Rules, however, are made to be broken.
There are also other Gekkotans who never acquired those magical toe pads or lost them somewhere down the line. Many are ground dwellers, where such things aren't as useful. Some geckos even have round pupils rather than the spooky slits we usually think of.
|Image: Mart Moppel|
Or maybe it's a tiny fraction of legs? The "Flap-footed" name comes from the small flaps that are all that remains of their hind legs. The front ones are gone entirely.
Like most Gekkotans, Pygopods can't move their eyelids. They have to lick their eyes clean!
And that brings us to Burton's Snake Lizard, the most widespread reptile in all of Australia. They're everywhere! The only part of Australia that hasn't fallen under their domain is the more chilly south eastern parts. To make up for that they have a tiny patch of New Guinea, which I suppose is where they keep their holiday home.
Beautiful, angry face. Like Jurassic Park's Velociraptors mixed with Baryonyx
And, unlike most Pygopods who satisfy themselves on a diet of insects, Burton's Snake Lizards are inveterate carnivores. They're really good at it, too!
They don't need to move too much because they're ambush predators. They can just stay put and snatch any lizard who wanders too close. Their favourite food by far is Skink, but they're not averse to other smooth-scaled lizards and snakes. For small prey, a quick lunge and swallow is all that's required. Larger fare requires the use of more tools in the armoury.
Burton's Snake Lizards have to be quick and accurate when they strike at larger prey. A lizard doesn't have to be too big before it has enough of a bite to cause real damage, and Snake Lizards have no venom so they can't just bite and
The upper jaw contains a flexible joint near the eye which means the entire snout can bend down to completely encircle prey and suffocate them. It also allows for a pretty good impersonation of a sock puppet. A murderous sock puppet with dozens of tiny, sharp teeth, like Chucky on a budget.
Video: Andrew Maddox
Those teeth are hinged so that they fall backward when pushed from the front, but are locked in mean and pointy position when pushed from the back.
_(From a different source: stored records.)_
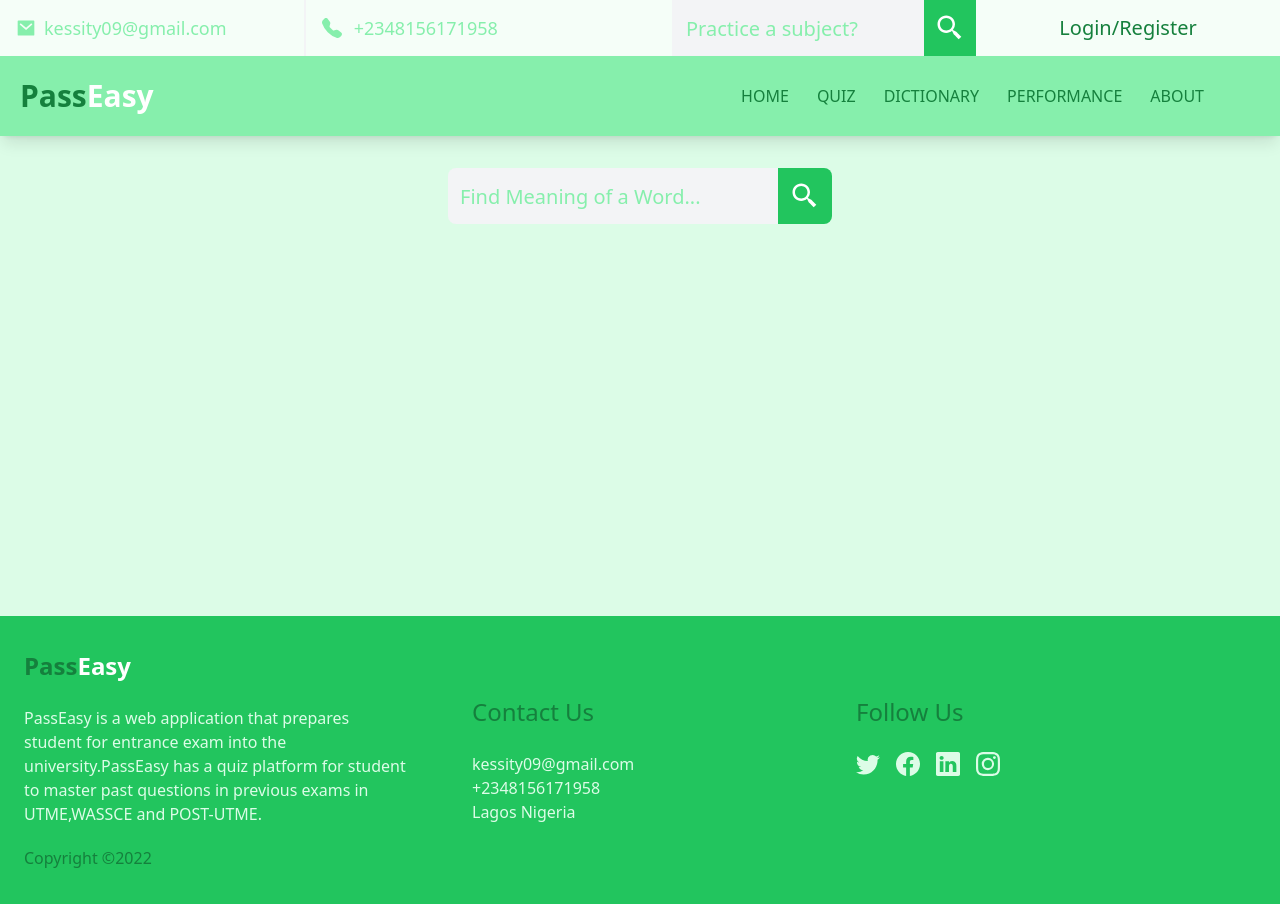
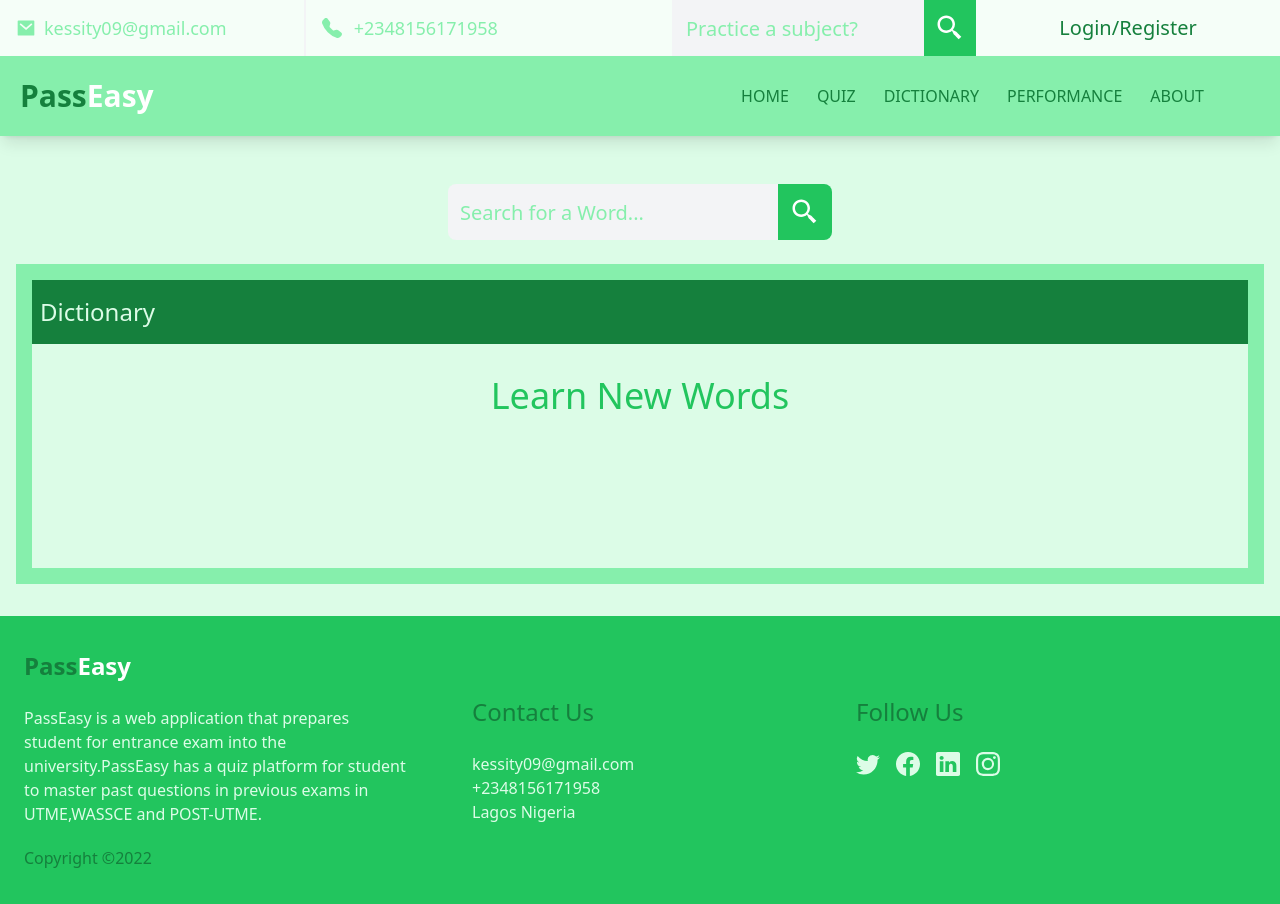
Before and after one commit to KINGSLEYEHAPA/pass-easy-stutern-personal-project, a React (Create React App) app: page /dictionary in a window 1280 px wide. Built offline with nearby package versions, Linux system fonts and the light colour scheme.

Commit message:
Working on dictionary page

```diff
--- a/src/components/Dictionary.jsx
+++ b/src/components/Dictionary.jsx
@@ -3,13 +3,13 @@ import { BiSearchAlt2 } from "react-icons/bi";
 
 const Dictionary = () => {
   return (
-    <div className="mt-52 lg:mt-[8.5rem] flex flex-col justify-start items-center min-h-[30rem] bg-green-100">
+    <div className="mt-52 lg:mt-[8.5rem] flex flex-col justify-start items-center min-h-[30rem] bg-green-100 p-4 gap-6">
       <div className="h-14 w-96 flex justify-start items-center mt-8">
         <div className="flex justify-center items-center h-full w-full ">
           <input
             className="w-full h-full outline-none px-3  text-xl bg-gray-100 text-green-700 placeholder:text-green-300 rounded-tl-lg rounded-bl-lg  "
             type="text"
-            placeholder="Find Meaning of a Word..."
+            placeholder="Search for a Word..."
             required
           />
           <span className="bg-green-500 h-full w-16 flex justify-center items-center text-white text-3xl rounded-tr-lg rounded-br-lg">
@@ -17,6 +17,17 @@ const Dictionary = () => {
           </span>
         </div>
       </div>
+      <div className=" w-full h-[40rem] ssm:w-full ssm:h-80 bg-green-300 p-4 ">
+        <div className="w-full h-full bg-green-100 flex flex-col justify-start items-center gap-8">
+          <div className="flex  justify-start items-center h-16 bg-green-700 w-full p-2">
+            <h1 className="text-green-100 text-xl ssm:text-2xl">Dictionary</h1>
+          </div>
+          <div>
+            {" "}
+            <h2 className="text-green-500 text-4xl">Learn New Words</h2>
+          </div>
+        </div>
+      </div>
     </div>
   );
 };
--- a/src/components/Header.jsx
+++ b/src/components/Header.jsx
@@ -75,7 +75,7 @@ const Header = () => {
             <Link to="/dictionary">
               <li className="hover:text-white">DICTIONARY</li>
             </Link>
-            <Link to="/leaderboard">
+            <Link to="/performance">
               <li className="hover:text-white">PERFORMANCE</li>
             </Link>
             <Link to="/">
--- a/src/components/HomePage.jsx
+++ b/src/components/HomePage.jsx
@@ -13,7 +13,9 @@ import News from "./News";
 
 const HomePage = () => {
   const controls = useAnimation();
-  const { ref, inView } = useInView();
+  const { ref, inView } = useInView({
+    threshold: 0.1,
+  });
   const featureVariants = {
     hidden: { opacity: 0, x: -100 },
     visible: { opacity: 1, x: 0 },
@@ -29,12 +31,20 @@ const HomePage = () => {
   return (
     <div className="bg-green-100/80  w-full min-h-100rem ">
       <Hero />
-      <div className="w-full min-h-96 lg:h-[30rem] xl:h-64 py-2 px-0 lg:flex flex flex-wrap lg:flex-row gap-0 items-center justify-center  lg:justify-start xl:justify-center lg:pl-12 xl:pl-2">
+      <motion.div
+        ref={ref}
+        className="w-full min-h-96 lg:h-[30rem] xl:h-64 py-2 px-0 lg:flex flex flex-wrap lg:flex-row gap-0 items-center justify-center  lg:justify-start xl:justify-center lg:pl-12 xl:pl-2 mb-16"
+      >
         <motion.div
           variants={featureVariants}
           initial="hidden"
           animate="visible"
-          transition={{ duration: 1, type: "spring", stiffness: 120 }}
+          transition={{
+            duration: 1,
+            type: "spring",
+            stiffness: 120,
+            delay: 0.2,
+          }}
           className="bg-green-200/80 hover:bg-white h-56 w-full ssm:w-[20.8rem] md:w-96 lg:h-56 lg:w-80 border-2 lg:border-r-2 border-gray-300/50 p-2 cursor-pointer"
         >
           <p className="h-14 p-1">
@@ -61,7 +71,6 @@ const HomePage = () => {
           variants={featureVariants}
           initial="hidden"
           animate={controls}
-          ref={ref}
           transition={{
             duration: 1,
             type: "spring",
@@ -94,7 +103,6 @@ const HomePage = () => {
           variants={featureVariants}
           initial="hidden"
           animate={controls}
-          ref={ref}
           transition={{
             duration: 1,
             type: "spring",
@@ -127,7 +135,6 @@ const HomePage = () => {
           variants={featureVariants}
           initial="hidden"
           animate={controls}
-          ref={ref}
           transition={{
             duration: 1,
             type: "spring",
@@ -160,7 +167,7 @@ const HomePage = () => {
             </div>
           </Link>
         </motion.div>
-      </div>
+      </motion.div>
 
       <div className="h-[40rem] ssm:h-[30rem] w-full flex flex-col border-b-2 border-green-100">
         <div className="h-14 bg-green-200/40 flex justify-start items-center">
@@ -174,7 +181,6 @@ const HomePage = () => {
               variants={featureVariants}
               initial="hidden"
               animate={controls}
-              ref={ref}
               transition={{ duration: 2, type: "spring", stiffness: 120 }}
               className="text-2xl text-green-100"
             >
```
This allows a big mouthful of lizard to be walked down into a hungry throat with the help of a muscular, decidedly unsnakelike tongue.
Oh, and remember how they have a huge long tail? Well, if the initial strike doesn't work, Burton's Snake Lizards can wriggle their tail in a most appetising manner to lure a hitherto lucky lizard back within range.
A juvenile. He's so short and stubby!
Of course, the real reward for all this effort, aside from the sheer satisfaction of killing (they look the type), comes in the form of two, leathery eggs usually laid somewhere around November and January. They're left under logs or leaf litter and hatch to reveal youngsters about 13 cm (5 inches) long.
Such fortunate, young lizards. The whole of Australia lies at their feet... er, ventral surface.